The latest round of negotiations over international climate change policies has concluded, and once again, the United States is taking heat for holding back its support .. . .Though advocates of greenhouse gas reduction treaties will continue to flagellate the United States for its refusal to participate, and portray us as an arrogant and irresponsible force of global destruction, the Bush administration's decision is the right one.. . . The United States [has] only a certain amount of resources to invest in protecting us from all the risks we face.
June 14, 2001 |
More than 50 U.S. companies are not waiting for White House action on global warming. They are following Europe's lead, and are cutting emissions, an issue that President Bush will hear a lot about when he meets with European leaders today. A growing number of American companies - including DuPont Co., of Wilmington, Del.; General Motors Corp., International Business Machines Corp. and Eastman Kodak Co. - are pledging to cut or limit their emissions of greenhouse gases, which most scientists say cause global warming.
March 20, 2006
THE MOST immediate danger to our global environment is our weakened perception of threat. Many people like to simply deny that a problem exists. These people hate to think about the future. Why should they? Kurt Vonnegut calls these people "PP's (psychopathic personalities) a medical term for smart, personable people who have no consciences. " Our senator from Pennsylvania, Rick Santorum, is such a person. In 2005, he voted against requiring power plants to cut their greenhouse gas emissions and electric utilities to generate 10 percent of electricity from renewable sources.
June 16, 2005

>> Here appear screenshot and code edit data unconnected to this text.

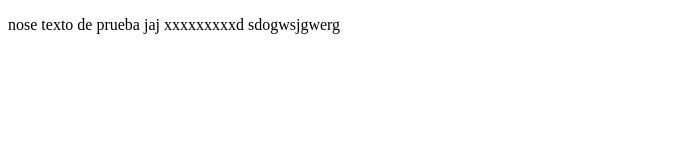
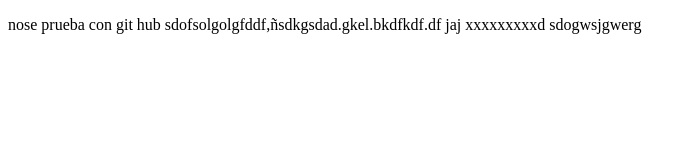
Before and after one commit to TheN1v28/ProyectoDemo, a plain HTML site: page index.html in a window 1280 px wide. Shown: the whole page, without its empty margins (0-696 px from the left). Drawn offline with Linux system fonts and the light colour scheme.

Commit message:
primer cambio

```diff
--- a/index.html
+++ b/index.html
@@ -7,7 +7,7 @@
     <title>hola mundo</title>
 </head>
 <body>
-    <p>nose texto de prueba
+    <p>nose prueba con git hub sdofsolgolgfddf,ñsdkgsdad.gkel.bkdfkdf.df
         jaj xxxxxxxxxd sdogwsjgwerg
     </p>
 </body>
```
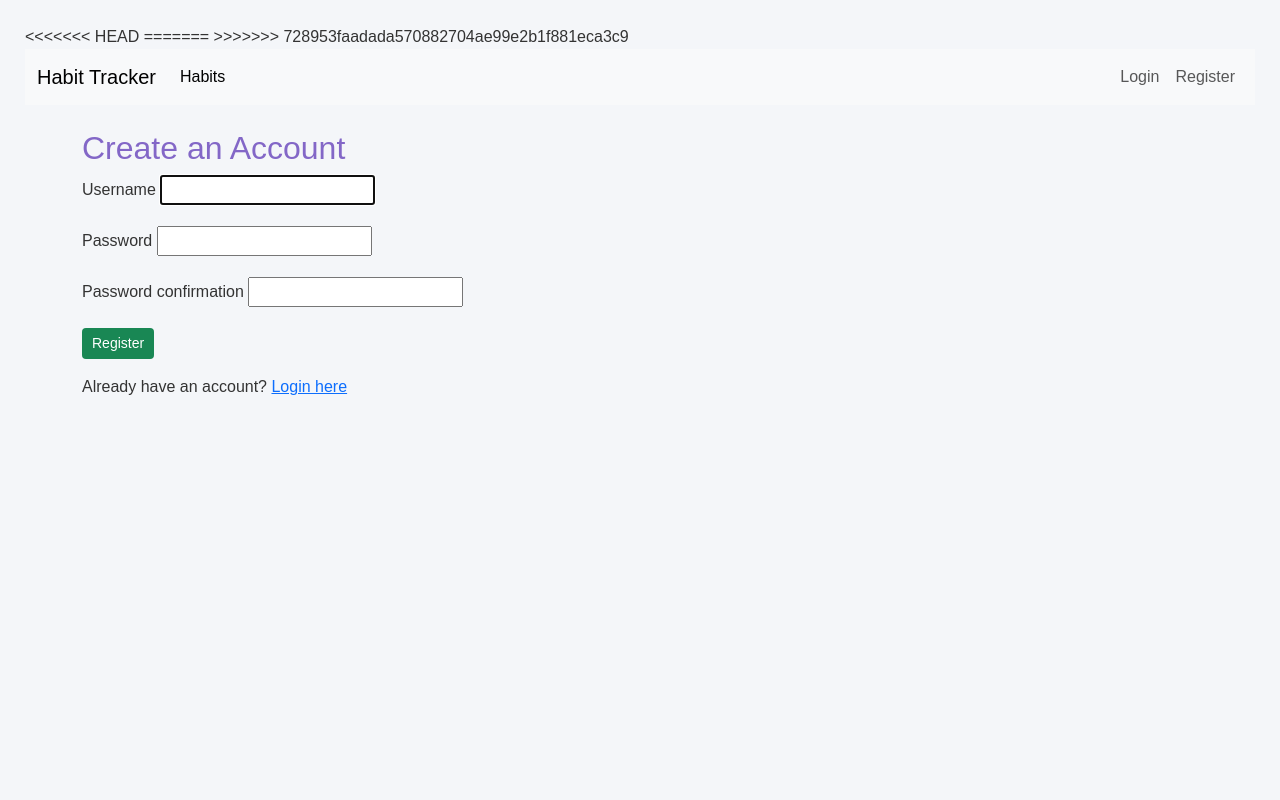
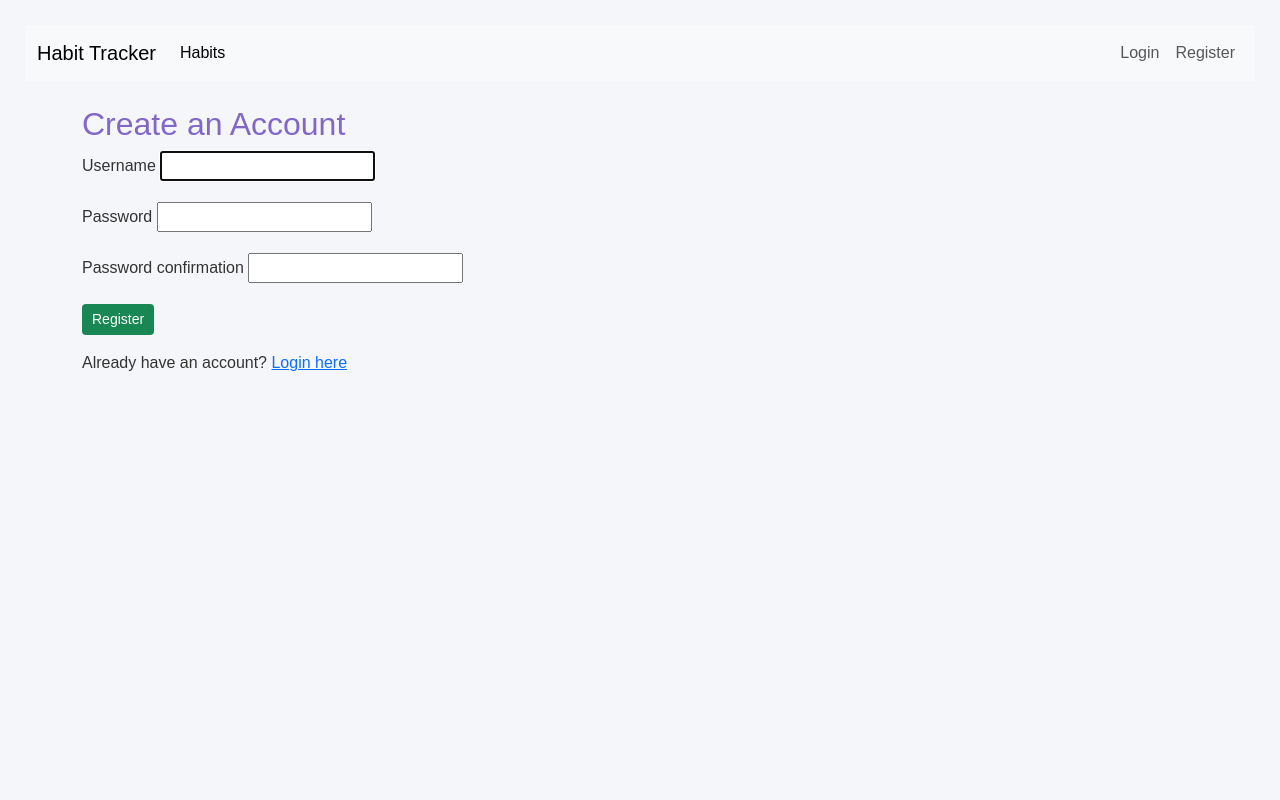
Before and after one commit to kulthoom12/habit_tracker, a Django app: page /register/ in a window 1280 px wide. Run offline with Django 5.2, Linux system fonts and the light colour scheme.

Commit message:
Error when pushing commits

```diff
--- a/habits/templates/habits/register.html
+++ b/habits/templates/habits/register.html
@@ -1,8 +1,4 @@
-<<<<<<< HEAD
 <!--register.html -->
-=======
-{# register.html #}
->>>>>>> 728953faadada570882704ae99e2b1f881eca3c9
 
 {% extends "habits/base.html" %}
 {% block title %}Register - Habit Tracker{% endblock %}
```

RE SENS. McCain and Lieberman promoting nuclear power in the global-warming amendment they plan to add to the Senate energy plan: Although the reduction of greenhouse gas emissions is an important goal, giving more than $5 billion in government subsidies to nuclear power is not the best way to solve this problem. Nuclear technology is expensive, and nuclear waste remains lethal for generations. Re-introducing this long-abandoned option will not be the most efficient way to combat global warming.